Fact File

Continent: Africa, Asia
Habitat: Near water in tropical and sub-tropical areas
Weight and Length: 1.5kg, 0.7m

Diet: Carnivore (eats meat)
Gestation: 28 days
Number of Young: 2

Conservation Status: LC


  • Usually a silent species, though they do make some noises while fighting in the breeding season and may “croak” occasionally.
  • Use their long bills to catch invertebrates deep in the soil.
  • Feed in flocks in shallow wetlands, sometimes travelling 10km to reach feeding grounds.
  • Their brown irises of the eye are ringed red in the breeding season.

Sacred Ibis

Threskiornis aethiopicus

Animals —  Aves (birds) — Pelecaniformes (webbed four toed birds) — Threskiornithidae (ibises and spoonbills)

Sacred ibises are a black and white ibis. Ibises are recognisable as long-legged wading birds with long thin beaks that curve downwards.

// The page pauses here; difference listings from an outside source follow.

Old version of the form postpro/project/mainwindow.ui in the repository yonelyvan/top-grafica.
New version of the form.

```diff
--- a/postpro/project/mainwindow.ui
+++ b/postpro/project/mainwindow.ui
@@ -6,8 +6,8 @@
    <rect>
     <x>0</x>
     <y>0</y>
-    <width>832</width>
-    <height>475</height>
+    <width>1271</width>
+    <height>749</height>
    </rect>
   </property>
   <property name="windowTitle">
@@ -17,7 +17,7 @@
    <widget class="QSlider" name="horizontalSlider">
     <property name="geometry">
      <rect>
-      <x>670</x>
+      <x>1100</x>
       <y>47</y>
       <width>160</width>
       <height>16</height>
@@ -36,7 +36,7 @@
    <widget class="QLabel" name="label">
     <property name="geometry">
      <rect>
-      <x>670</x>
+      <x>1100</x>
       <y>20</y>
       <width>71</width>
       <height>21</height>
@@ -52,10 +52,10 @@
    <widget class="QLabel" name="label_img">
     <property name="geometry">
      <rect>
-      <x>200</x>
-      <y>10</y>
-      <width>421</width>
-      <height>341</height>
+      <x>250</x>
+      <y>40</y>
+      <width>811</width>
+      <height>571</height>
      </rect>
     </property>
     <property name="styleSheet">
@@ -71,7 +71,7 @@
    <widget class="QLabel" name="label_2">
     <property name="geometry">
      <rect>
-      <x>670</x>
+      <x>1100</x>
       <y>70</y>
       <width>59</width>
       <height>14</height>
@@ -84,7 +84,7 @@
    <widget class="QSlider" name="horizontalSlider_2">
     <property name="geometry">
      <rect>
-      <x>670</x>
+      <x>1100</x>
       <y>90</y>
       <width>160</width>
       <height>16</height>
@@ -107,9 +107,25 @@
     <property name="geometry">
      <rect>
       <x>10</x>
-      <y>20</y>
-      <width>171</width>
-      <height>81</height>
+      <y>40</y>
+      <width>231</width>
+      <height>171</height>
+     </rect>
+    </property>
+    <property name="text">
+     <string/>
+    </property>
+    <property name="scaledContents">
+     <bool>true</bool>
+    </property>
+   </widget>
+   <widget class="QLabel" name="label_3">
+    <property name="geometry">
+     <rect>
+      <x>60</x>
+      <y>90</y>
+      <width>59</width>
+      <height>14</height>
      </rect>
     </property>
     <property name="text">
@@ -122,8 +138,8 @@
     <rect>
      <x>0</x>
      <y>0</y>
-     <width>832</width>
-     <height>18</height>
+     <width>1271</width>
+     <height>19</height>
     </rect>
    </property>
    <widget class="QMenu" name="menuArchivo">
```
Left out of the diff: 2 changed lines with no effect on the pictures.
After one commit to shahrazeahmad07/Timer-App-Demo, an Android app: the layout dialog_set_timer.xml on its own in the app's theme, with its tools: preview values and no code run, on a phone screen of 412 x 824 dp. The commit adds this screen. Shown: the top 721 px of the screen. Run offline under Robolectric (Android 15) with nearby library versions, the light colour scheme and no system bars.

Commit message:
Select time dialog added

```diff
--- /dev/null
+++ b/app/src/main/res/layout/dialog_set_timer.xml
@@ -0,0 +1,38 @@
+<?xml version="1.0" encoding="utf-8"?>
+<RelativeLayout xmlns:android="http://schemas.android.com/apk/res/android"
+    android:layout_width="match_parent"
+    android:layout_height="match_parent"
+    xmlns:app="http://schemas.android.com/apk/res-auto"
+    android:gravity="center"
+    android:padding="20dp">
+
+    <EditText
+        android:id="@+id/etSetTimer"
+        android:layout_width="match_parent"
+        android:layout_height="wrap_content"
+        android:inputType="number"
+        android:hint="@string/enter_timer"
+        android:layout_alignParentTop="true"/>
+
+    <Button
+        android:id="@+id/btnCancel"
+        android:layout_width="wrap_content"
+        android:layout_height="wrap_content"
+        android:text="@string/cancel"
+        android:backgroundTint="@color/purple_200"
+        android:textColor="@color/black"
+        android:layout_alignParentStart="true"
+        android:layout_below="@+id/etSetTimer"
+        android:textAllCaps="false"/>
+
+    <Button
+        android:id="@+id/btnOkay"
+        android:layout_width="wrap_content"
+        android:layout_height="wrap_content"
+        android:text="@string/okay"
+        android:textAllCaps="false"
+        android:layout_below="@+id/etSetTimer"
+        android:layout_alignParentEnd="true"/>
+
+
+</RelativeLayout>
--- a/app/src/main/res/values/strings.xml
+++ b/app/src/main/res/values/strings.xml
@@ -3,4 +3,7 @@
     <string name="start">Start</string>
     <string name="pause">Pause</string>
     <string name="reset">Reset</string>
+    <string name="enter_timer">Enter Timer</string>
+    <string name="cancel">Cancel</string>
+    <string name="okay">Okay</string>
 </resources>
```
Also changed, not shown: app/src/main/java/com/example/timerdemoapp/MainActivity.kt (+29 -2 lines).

On the sacred ibis, their head, beak, upper neck and legs are bald and black, their tail feathers and very tips of the wings are black, and the rest of their feathers are white.

This species is very gregarious, feeding and nesting in large, mixed-sex groups. They are even often seen with other species of wading bird such as herons. Historically, this species was venerated by Ancient Egyptians, signifying the god Hoth. They were even mummified!

They are classified as Least Concern (LC) as they are still wide-ranging and quite common. However, it is thought their numbers might be slowly dropping, and certain populations have been declining.

Habitat: Found near rivers, streams and coastlines in a variety of tropical and sub-tropical areas.

Vital Statistics:
–Average weight: 1.5kg
–Average length: 0.7m

Life Expectancy:
In the wild up to: 20 years
In captivity up to: 30 years

Diet: They are carnivores and so eat meat. Feed mostly on insects, crustaceans, spiders and mollusks.

Distribution: Sub-Saharan Africa and south-east Iraq.